Copy out every line of the material below, character for character, apart from the pictures.

**Entries shown**.
== == ==

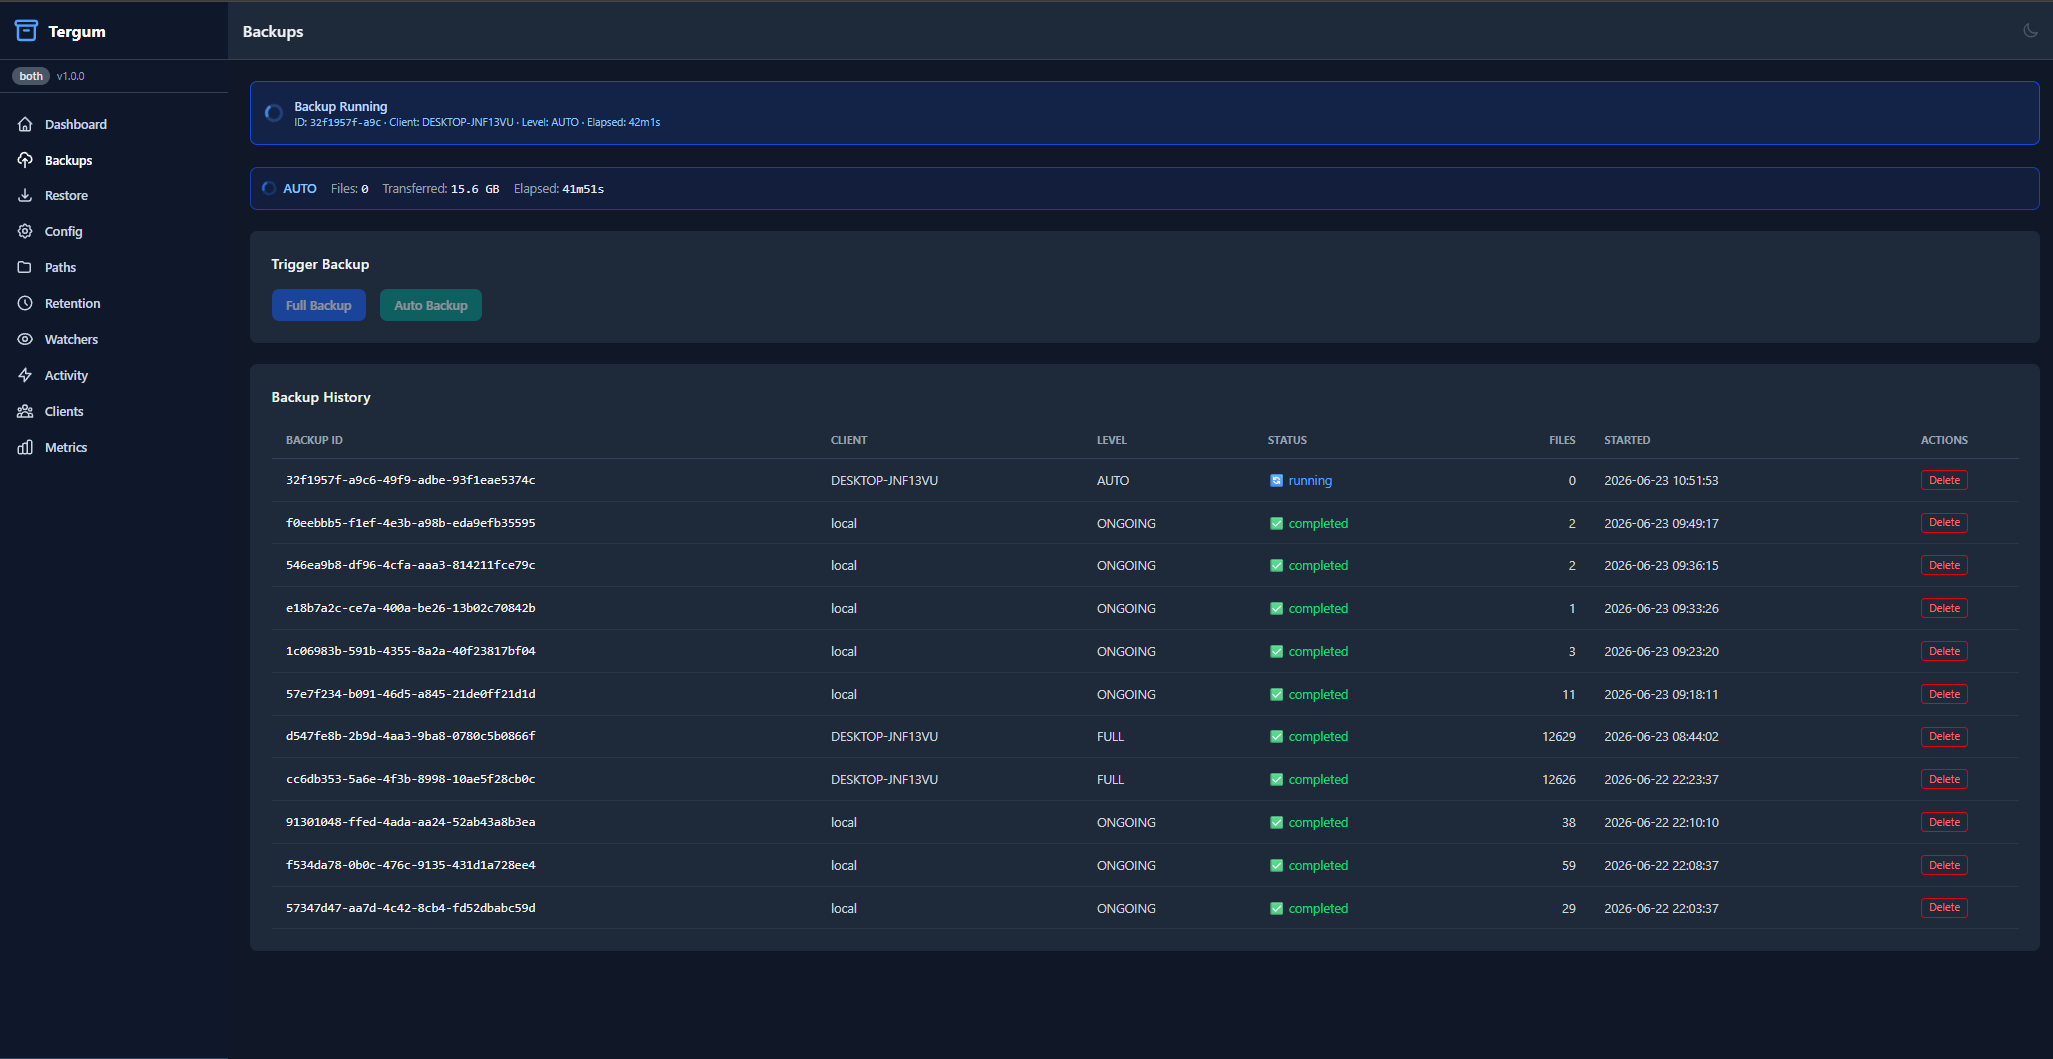
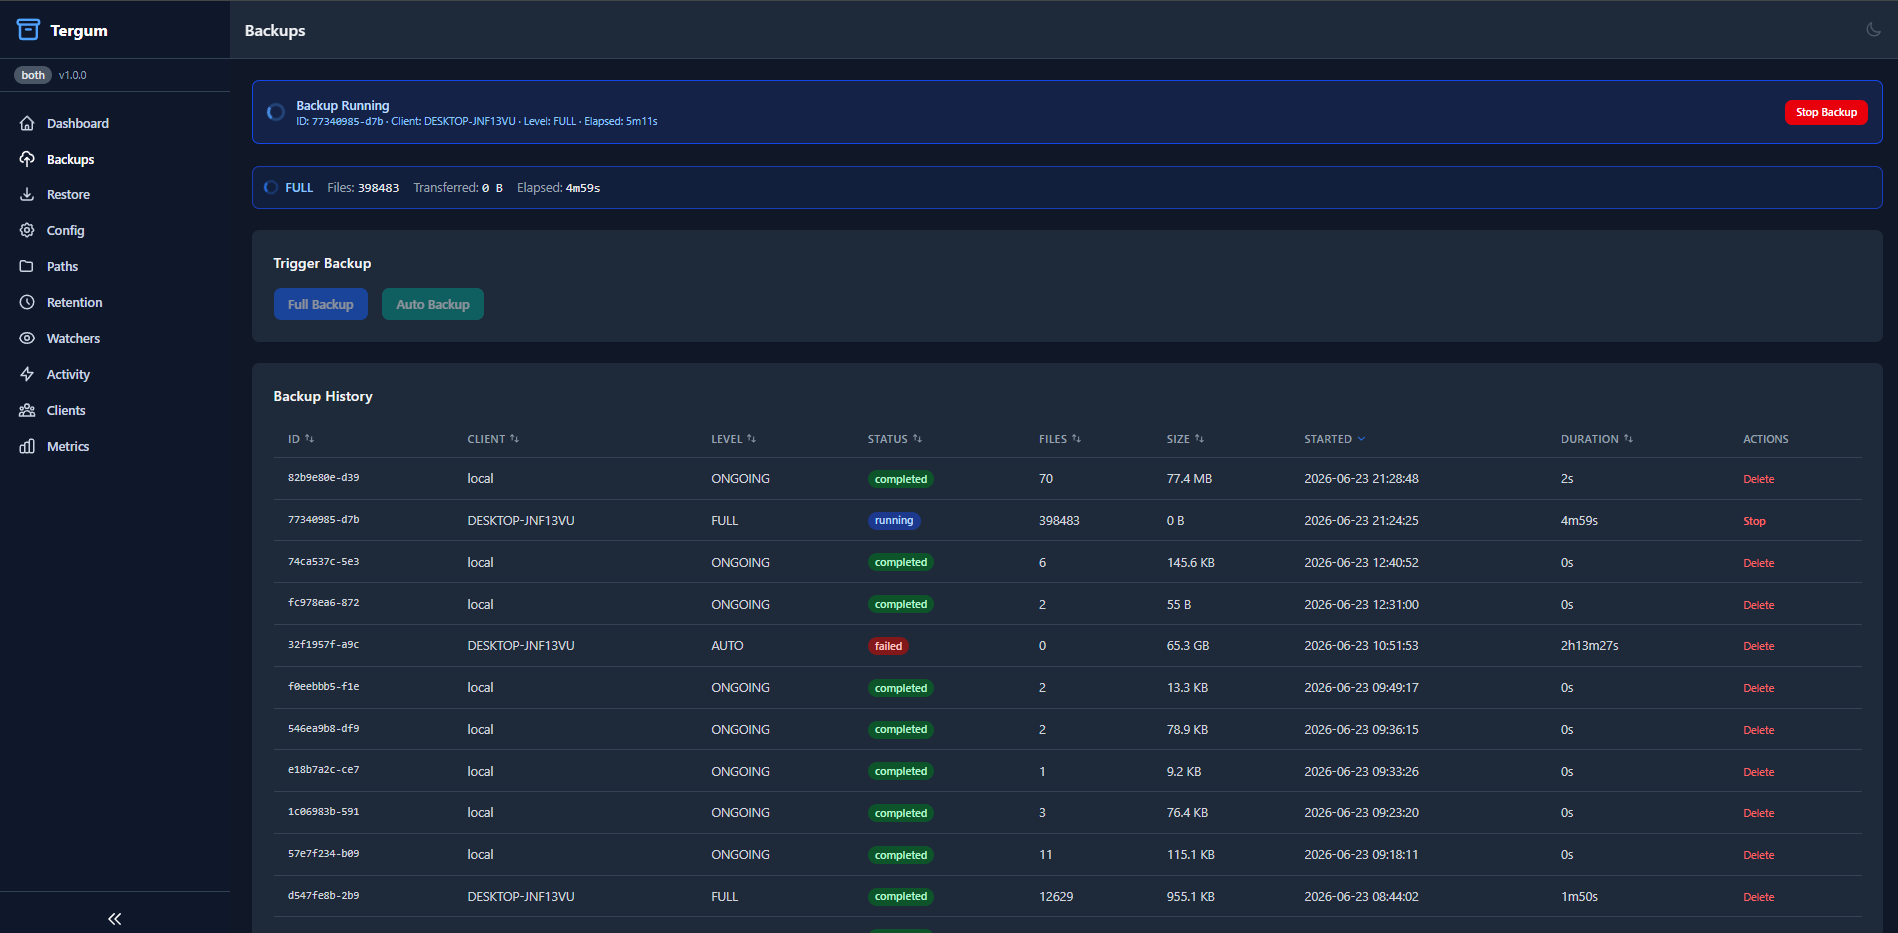
build 022 added restores to activity dashabord and larger toaster switch

diff --git a/internal/webui/templates/fragments/activity.html b/internal/webui/templates/fragments/activity.html
@@ -11,8 +11,8 @@
                     <button type="button"
                             @click="$store.app.toggleToasts()"
                             :class="$store.app.toastsEnabled ? 'bg-blue-500' : 'bg-gray-300 dark:bg-gray-600'"
-                            class="relative inline-flex h-6 w-11 flex-shrink-0 rounded-full border-2 border-transparent transition-colors duration-200 ease-in-out focus:outline-none focus:ring-2 focus:ring-blue-500 focus:ring-offset-2">
-                        <span :class="$store.app.toastsEnabled ? 'translate-x-5' : 'translate-x-0'"
+                            class="relative inline-flex h-6 w-20 flex-shrink-0 rounded-full border-2 border-transparent transition-colors duration-200 ease-in-out focus:outline-none focus:ring-2 focus:ring-blue-500 focus:ring-offset-2">
+                        <span :style="$store.app.toastsEnabled ? 'transform: translateX(3.5rem)' : 'transform: translateX(0)'"
                               class="pointer-events-none inline-block h-5 w-5 transform rounded-full bg-white shadow ring-0 transition duration-200 ease-in-out"></span>
                     </button>
                 </label>

diff --git a/internal/webui/templates/fragments/dashboard.html b/internal/webui/templates/fragments/dashboard.html
@@ -7,6 +7,8 @@
      @sse-backup_started.window="htmx.trigger('#activity-feed', 'load')"
      @sse-client_connected.window="htmx.trigger('#activity-feed', 'load')"
      @sse-client_disconnected.window="htmx.trigger('#activity-feed', 'load')"
+     @sse-restore_completed.window="htmx.trigger('#activity-feed', 'load')"
+     @sse-restore_failed.window="htmx.trigger('#activity-feed', 'load')"
 >
     <!-- System info row -->
     <div class="flex items-center gap-3 text-sm text-gray-500 dark:text-gray-400">

diff --git a/internal/webui/api_dashboard_cards.go b/internal/webui/api_dashboard_cards.go
@@ -3,6 +3,7 @@ package webui
 import (
 	"fmt"
 	"net/http"
+	"sort"
 	"time"
 
 	"github.com/gcclinux/tergum/internal/db"
@@ -217,27 +218,86 @@ func (s *Server) handleAPIDashboardActivity(w http.ResponseWriter, r *http.Reque
 		return
 	}
 
-	if len(jobs) == 0 {
+	restores, _ := s.repo.ListRestoreHistory(r.Context(), 10)
+
+	if len(jobs) == 0 && len(restores) == 0 {
 		fmt.Fprint(w, `<p class="text-sm text-gray-400 dark:text-gray-500 italic">No recent activity.</p>`)
 		return
 	}
 
-	fmt.Fprint(w, `<div class="space-y-3">`)
+	type activityItem struct {
+		Timestamp   time.Time
+		Icon        string
+		HtmlContent string
+		Status      string
+		StatusColor string
+	}
+
+	var items []activityItem
+
 	for _, j := range jobs {
 		icon := getStatusIcon(string(j.Status))
 		statusColor := getStatusColor(string(j.Status))
 		started := j.StartedAt.Format("Jan 02, 15:04")
+		backupIDTrunc := j.BackupID
+		if len(backupIDTrunc) > 12 {
+			backupIDTrunc = backupIDTrunc[:12]
+		}
+		htmlContent := fmt.Sprintf(`<p class="text-sm text-gray-700 dark:text-gray-300 truncate">Backup <span class="font-medium">%s</span> — %s</p><p class="text-xs text-gray-400 dark:text-gray-500">%s</p>`, j.Level, backupIDTrunc, started)
+
+		items = append(items, activityItem{
+			Timestamp:   j.StartedAt,
+			Icon:        icon,
+			HtmlContent: htmlContent,
+			Status:      string(j.Status),
+			StatusColor: statusColor,
+		})
+	}
+
+	for _, rec := range restores {
+		icon := "📥"
+		status := "success"
+		statusColor := "bg-green-100 dark:bg-green-900/30 text-green-700 dark:text-green-400"
+		if !rec.Success {
+			icon = "❌"
+			status = "failed"
+			statusColor = "bg-red-100 dark:bg-red-900/30 text-red-700 dark:text-red-400"
+		}
+		restoredTime := rec.RestoredAt.Format("Jan 02, 15:04")
+		htmlContent := fmt.Sprintf(`<p class="text-sm text-gray-700 dark:text-gray-300 truncate">Restore — <span class="font-medium">%s</span></p><p class="text-xs text-gray-400 dark:text-gray-500">%s</p>`, rec.FileName, restoredTime)
+
+		items = append(items, activityItem{
+			Timestamp:   rec.RestoredAt,
+			Icon:        icon,
+			HtmlContent: htmlContent,
+			Status:      status,
+			StatusColor: statusColor,
+		})
+	}
+
+	// Sort newest first
+	sort.Slice(items, func(i, j int) bool {
+		return items[i].Timestamp.After(items[j].Timestamp)
+	})
+
+	// Limit to 10
+	if len(items) > 10 {
+		items = items[:10]
+	}
+
+	fmt.Fprint(w, `<div class="space-y-3">`)
+	for _, item := range items {
 		fmt.Fprintf(w, `<div class="flex items-center gap-3 py-2 border-b border-gray-100 dark:border-gray-700 last:border-0">`)
-		fmt.Fprintf(w, `<span class="text-base">%s</span>`, icon)
+		fmt.Fprintf(w, `<span class="text-base">%s</span>`, item.Icon)
 		fmt.Fprintf(w, `<div class="flex-1 min-w-0">`)
-		fmt.Fprintf(w, `<p class="text-sm text-gray-700 dark:text-gray-300 truncate">Backup <span class="font-medium">%s</span> — %s</p>`, j.Level, j.BackupID[:min(12, len(j.BackupID))])
-		fmt.Fprintf(w, `<p class="text-xs text-gray-400 dark:text-gray-500">%s</p>`, started)
+		fmt.Fprint(w, item.HtmlContent)
 		fmt.Fprintf(w, `</div>`)
-		fmt.Fprintf(w, `<span class="text-xs font-medium px-2 py-0.5 rounded-full %s">%s</span>`, statusColor, j.Status)
+		fmt.Fprintf(w, `<span class="text-xs font-medium px-2 py-0.5 rounded-full %s">%s</span>`, item.StatusColor, item.Status)
 		fmt.Fprintf(w, `</div>`)
 	}
 	fmt.Fprint(w, `</div>`)
 }
+
 
 // getStatusIcon returns an emoji icon for a job status.
 func getStatusIcon(status string) string {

== == ==

**The answer**.
build 022 added restores to activity dashabord and larger toaster switch

diff --git a/internal/webui/templates/fragments/activity.html b/internal/webui/templates/fragments/activity.html
@@ -11,8 +11,8 @@
                     <button type="button"
                             @click="$store.app.toggleToasts()"
                             :class="$store.app.toastsEnabled ? 'bg-blue-500' : 'bg-gray-300 dark:bg-gray-600'"
-                            class="relative inline-flex h-6 w-11 flex-shrink-0 rounded-full border-2 border-transparent transition-colors duration-200 ease-in-out focus:outline-none focus:ring-2 focus:ring-blue-500 focus:ring-offset-2">
-                        <span :class="$store.app.toastsEnabled ? 'translate-x-5' : 'translate-x-0'"
+                            class="relative inline-flex h-6 w-20 flex-shrink-0 rounded-full border-2 border-transparent transition-colors duration-200 ease-in-out focus:outline-none focus:ring-2 focus:ring-blue-500 focus:ring-offset-2">
+                        <span :style="$store.app.toastsEnabled ? 'transform: translateX(3.5rem)' : 'transform: translateX(0)'"
                               class="pointer-events-none inline-block h-5 w-5 transform rounded-full bg-white shadow ring-0 transition duration-200 ease-in-out"></span>
                     </button>
                 </label>

diff --git a/internal/webui/templates/fragments/dashboard.html b/internal/webui/templates/fragments/dashboard.html
@@ -7,6 +7,8 @@
      @sse-backup_started.window="htmx.trigger('#activity-feed', 'load')"
      @sse-client_connected.window="htmx.trigger('#activity-feed', 'load')"
      @sse-client_disconnected.window="htmx.trigger('#activity-feed', 'load')"
+     @sse-restore_completed.window="htmx.trigger('#activity-feed', 'load')"
+     @sse-restore_failed.window="htmx.trigger('#activity-feed', 'load')"
 >
     <!-- System info row -->
     <div class="flex items-center gap-3 text-sm text-gray-500 dark:text-gray-400">

diff --git a/internal/webui/api_dashboard_cards.go b/internal/webui/api_dashboard_cards.go
@@ -3,6 +3,7 @@ package webui
 import (
 	"fmt"
 	"net/http"
+	"sort"
 	"time"
 
 	"github.com/gcclinux/tergum/internal/db"
@@ -217,27 +218,86 @@ func (s *Server) handleAPIDashboardActivity(w http.ResponseWriter, r *http.Reque
 		return
 	}
 
-	if len(jobs) == 0 {
+	restores, _ := s.repo.ListRestoreHistory(r.Context(), 10)
+
+	if len(jobs) == 0 && len(restores) == 0 {
 		fmt.Fprint(w, `<p class="text-sm text-gray-400 dark:text-gray-500 italic">No recent activity.</p>`)
 		return
 	}
 
-	fmt.Fprint(w, `<div class="space-y-3">`)
+	type activityItem struct {
+		Timestamp   time.Time
+		Icon        string
+		HtmlContent string
+		Status      string
+		StatusColor string
+	}
+
+	var items []activityItem
+
 	for _, j := range jobs {
 		icon := getStatusIcon(string(j.Status))
 		statusColor := getStatusColor(string(j.Status))
 		started := j.StartedAt.Format("Jan 02, 15:04")
+		backupIDTrunc := j.BackupID
+		if len(backupIDTrunc) > 12 {
+			backupIDTrunc = backupIDTrunc[:12]
+		}
+		htmlContent := fmt.Sprintf(`<p class="text-sm text-gray-700 dark:text-gray-300 truncate">Backup <span class="font-medium">%s</span> — %s</p><p class="text-xs text-gray-400 dark:text-gray-500">%s</p>`, j.Level, backupIDTrunc, started)
+
+		items = append(items, activityItem{
+			Timestamp:   j.StartedAt,
+			Icon:        icon,
+			HtmlContent: htmlContent,
+			Status:      string(j.Status),
+			StatusColor: statusColor,
+		})
+	}
+
+	for _, rec := range restores {
+		icon := "📥"
+		status := "success"
+		statusColor := "bg-green-100 dark:bg-green-900/30 text-green-700 dark:text-green-400"
+		if !rec.Success {
+			icon = "❌"
+			status = "failed"
+			statusColor = "bg-red-100 dark:bg-red-900/30 text-red-700 dark:text-red-400"
+		}
+		restoredTime := rec.RestoredAt.Format("Jan 02, 15:04")
+		htmlContent := fmt.Sprintf(`<p class="text-sm text-gray-700 dark:text-gray-300 truncate">Restore — <span class="font-medium">%s</span></p><p class="text-xs text-gray-400 dark:text-gray-500">%s</p>`, rec.FileName, restoredTime)
+
+		items = append(items, activityItem{
+			Timestamp:   rec.RestoredAt,
+			Icon:        icon,
+			HtmlContent: htmlContent,
+			Status:      status,
+			StatusColor: statusColor,
+		})
+	}
+
+	// Sort newest first
+	sort.Slice(items, func(i, j int) bool {
+		return items[i].Timestamp.After(items[j].Timestamp)
+	})
+
+	// Limit to 10
+	if len(items) > 10 {
+		items = items[:10]
+	}
+
+	fmt.Fprint(w, `<div class="space-y-3">`)
+	for _, item := range items {
 		fmt.Fprintf(w, `<div class="flex items-center gap-3 py-2 border-b border-gray-100 dark:border-gray-700 last:border-0">`)
-		fmt.Fprintf(w, `<span class="text-base">%s</span>`, icon)
+		fmt.Fprintf(w, `<span class="text-base">%s</span>`, item.Icon)
 		fmt.Fprintf(w, `<div class="flex-1 min-w-0">`)
-		fmt.Fprintf(w, `<p class="text-sm text-gray-700 dark:text-gray-300 truncate">Backup <span class="font-medium">%s</span> — %s</p>`, j.Level, j.BackupID[:min(12, len(j.BackupID))])
-		fmt.Fprintf(w, `<p class="text-xs text-gray-400 dark:text-gray-500">%s</p>`, started)
+		fmt.Fprint(w, item.HtmlContent)
 		fmt.Fprintf(w, `</div>`)
-		fmt.Fprintf(w, `<span class="text-xs font-medium px-2 py-0.5 rounded-full %s">%s</span>`, statusColor, j.Status)
+		fmt.Fprintf(w, `<span class="text-xs font-medium px-2 py-0.5 rounded-full %s">%s</span>`, item.StatusColor, item.Status)
 		fmt.Fprintf(w, `</div>`)
 	}
 	fmt.Fprint(w, `</div>`)
 }
+
 
 // getStatusIcon returns an emoji icon for a job status.
 func getStatusIcon(status string) string {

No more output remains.